by Dennis Winge
A slash chord means a chord placed over a certain bass note that is not the root of the chord. The symbol F/G, for example, means an F chord with a g note in the bass. As you will see, this is really a type of G chord, whereas let’s say F/C, which is an F chord with c in the bass, is really a 2nd inversion F chord.
The distinction lies in whether or not the note after the slash is in the chord or not. You must know how to construct major and minor scales in all 12 keys in order to be able to understand this. Let’s take the key of E:
An E chord is said to be in “root position” because the e note, the root of the chord is the lowest note, or “in the bass.” If the chord is E/G#, that’s considered “first inversion” and E/B is “second inversion.” For triads (3-note chords) there are only 3 inversions – root position plus first and second inversions.

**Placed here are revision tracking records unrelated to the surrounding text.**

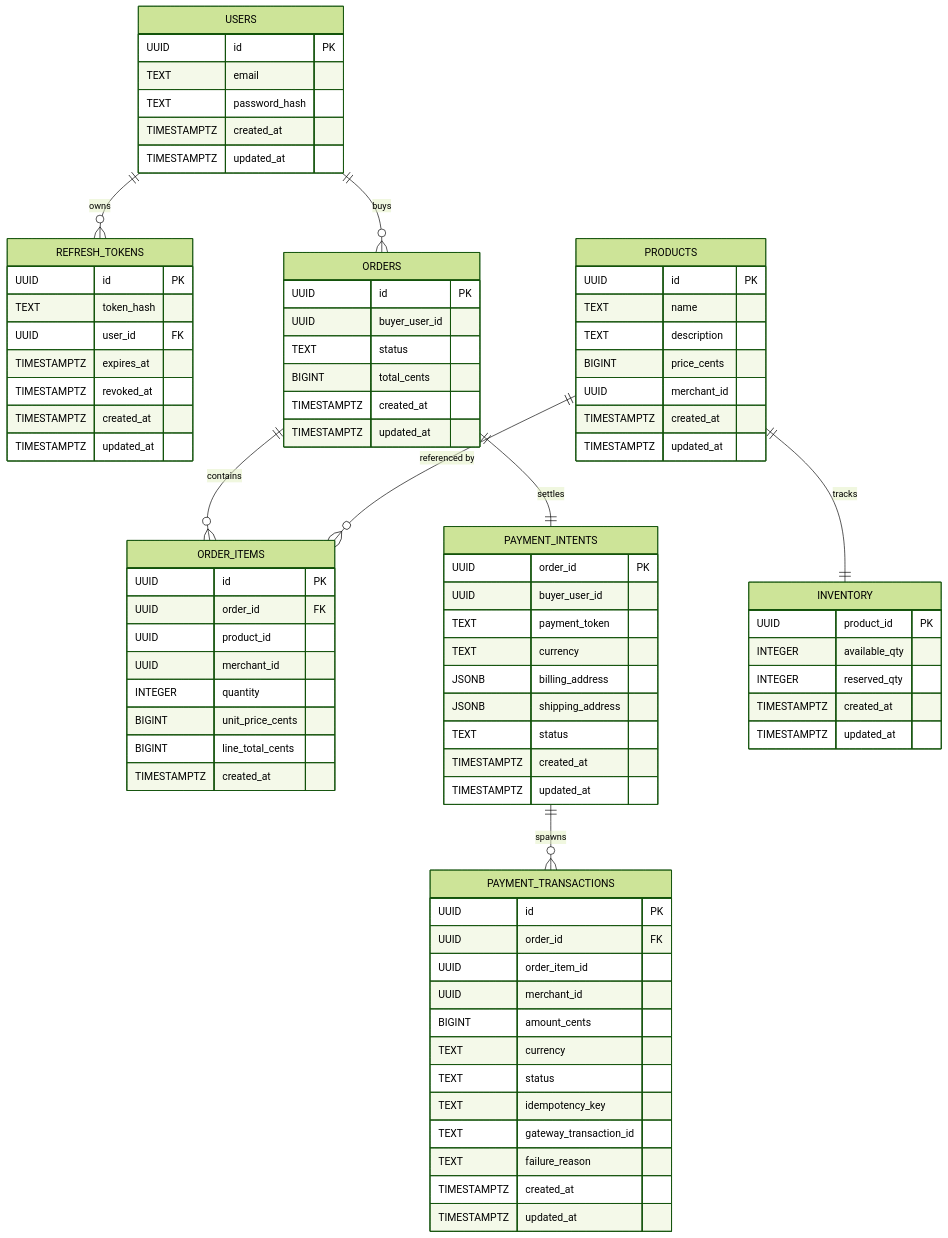
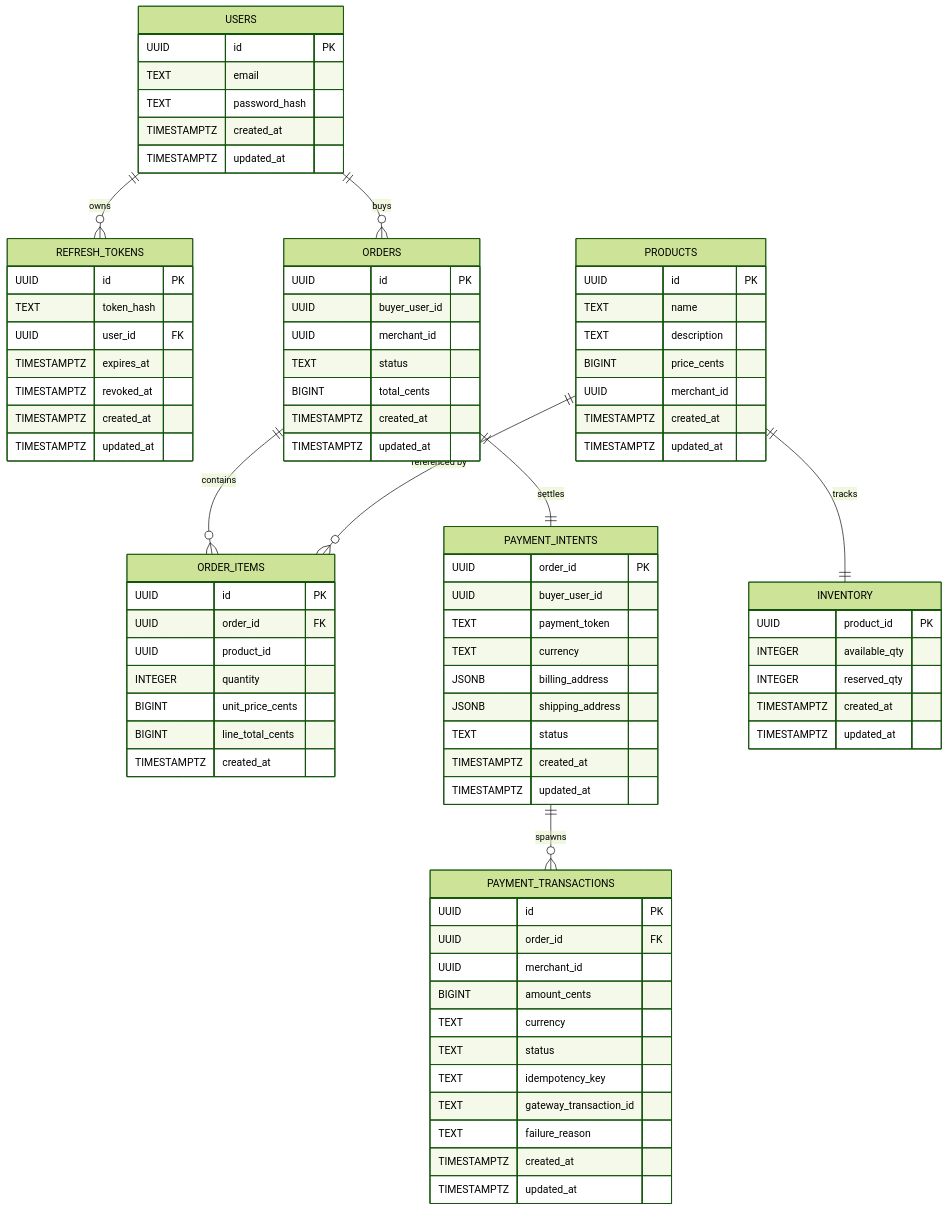
One commit to phuchoang2603/refurbished-marketplace changed the second of 2 diagrams in README.md. Above: the diagram before and after it, drawn with Mermaid (forest theme). The commit also changed other lines of this file and 8 other files, not shown here.

First line of the commit message:
docs: document merchant-scoped order and payment flow

```diff
--- a/README.md
+++ b/README.md
@@ -71,6 +78,7 @@
   ORDERS {
     UUID id PK
     UUID buyer_user_id
+    UUID merchant_id
     TEXT status
     BIGINT total_cents
     TIMESTAMPTZ created_at
@@ -81,7 +89,6 @@
     UUID id PK
     UUID order_id FK
     UUID product_id
-    UUID merchant_id
     INTEGER quantity
     BIGINT unit_price_cents
     BIGINT line_total_cents
@@ -103,7 +110,6 @@
   PAYMENT_TRANSACTIONS {
     UUID id PK
     UUID order_id FK
-    UUID order_item_id
     UUID merchant_id
     BIGINT amount_cents
     TEXT currency
```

In 7th chords, such as:
…you could see E/D# which is “third inversion.” The note d# is the major 7th of the key is in the bass, so the overall effect is turning the chord into an Emaj7 chord with the 7th in the bass.
There are slash chords whose roots are not in the chord. If you saw E/A, that is really an Amaj9 chord. Why? Because the notes of an E triad are e, g# and b as we saw earlier. But now that the note a is the root, these notes become the 5th, 7th, and 9th (respectively) in the key of A. So you really have to know your music theory. It would make no sense to call E/A an E chord with the 4th in the bass. It doesn’t sound like an E chord anymore anyway.

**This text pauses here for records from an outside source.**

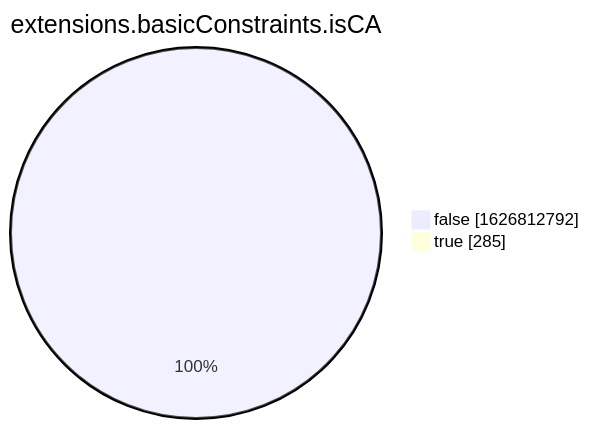
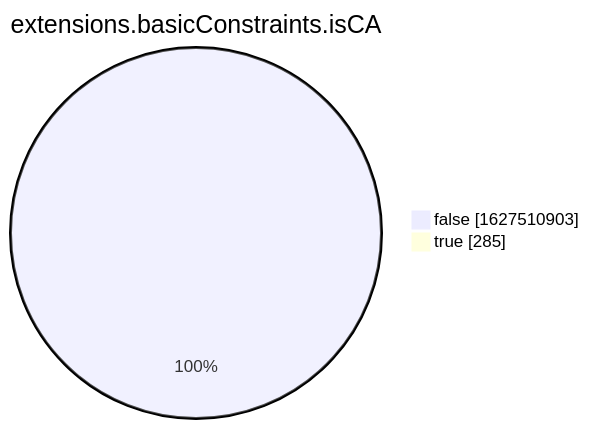
One commit to christiankrug/ctmonitor_visualization changed the eighth of 15 diagrams in xenon2022/README.md. Above: the diagram before and after it, drawn with Mermaid. The commit also changed other lines of this file, not shown here.

````diff
--- a/xenon2022/README.md
+++ b/xenon2022/README.md
@@ -2863,6 +2863,6 @@
 ```mermaid
 pie showData
 title extensions.basicConstraints.isCA
-"false" :1626812792
+"false" :1627510903
 "true" :285
 ```
````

To summarize: when the note in the bass of the slash chord is in the chord (or changes it to a different chord with the same root as we saw in the case of Emaj7), it is in an inversion. When it is outside of that, the bass note becomes the root from which the other notes are to be analyzed.
Going back to our example of E/A, why might a chart use this symbol instead of “Amaj9.” Well, if you noticed, the intervals we came up with did not include the 3rd of the A chord, namely c#. So really the exact name of the chord would be “Amaj9 (no 3rd)” or “Amaj7sus2.” To me, “E/A” is a lot simpler and more user friendly.
Sometimes certain symbols are used because the composer doesn’t want certain notes to be used. If the chord was “G9sus,” whose intervals are 1, 4, 5, b7, 9, or the notes g, c, d, f, a, an instrumentalist can choose, especially on guitar where we tend to leave certain notes out for convenience, to play the d note or not. Unlike the other notes in the chord, the d note doesn’t do much to ‘define’ the chord. You’ll hear what I mean if you play the following:
The symbol for this chord is F/G. The notes are g, f, a, and c, and there is no d. However if the composer wanted to make sure you played the d he or she might write Dm7/G. Let’s take a look at some possibilities for this voicing:
The first voicing is not very common, but the other two are. The middle one is very common but the note a is left out. This is because the 5th is commonly left out of more advanced guitar voicings. If it were just Dm7 on its own, the a note would hardly be missed, and in this case not playing it is not a big deal, but if you wanted to hear the 9th of the chord, you would have to play it like this:
To add to the potential confusion, this chord could also be called F6/G, or as we saw, G9sus. The point is to really study your music theory and know what the underlying function of a slash chord is so you can make decisions on what voicings you can comfortably grab in a realistic playing situation, even if it means leaving certain notes out.
Here is a very important point about what voicings to choose when it comes to slash chords: if you are playing with a good, strong bass player, you can leave out the note after the slash chord. In the example above, if the bassist is playing a g note solidly, then you can just play Dm7 and the overall tonality is achieved easily. It even sounds better most of the time when the guitarist is not clogging up the sound with low bass notes in slash chords. Experiment with this by playing a low g note into your looper and playing a Dm7 on the upper or middle strings, or even above the 12th fret. The separation between the two registers adds a nice bit of space.
In another article we will explore common slash chords and how they function harmonically. For now, simply determine whether the note in the bass is in the chord before the slash. If it is, treat it as an inversion (or ignore it completely if it’s too inconvenient to play on the fly). If it isn’t, and there is a good bass player, leave the bass note out and just play the chord before the slash. If there isn’t a bassist, try to determine the intervals implied and decide on a convenient voicing that might leave certain intervals out.
About the Author: Dennis Winge is a pro guitarist and educator living in the Finger Lakes Region of New York State. For guitar lessons in Newfield, NY be sure to check out his school.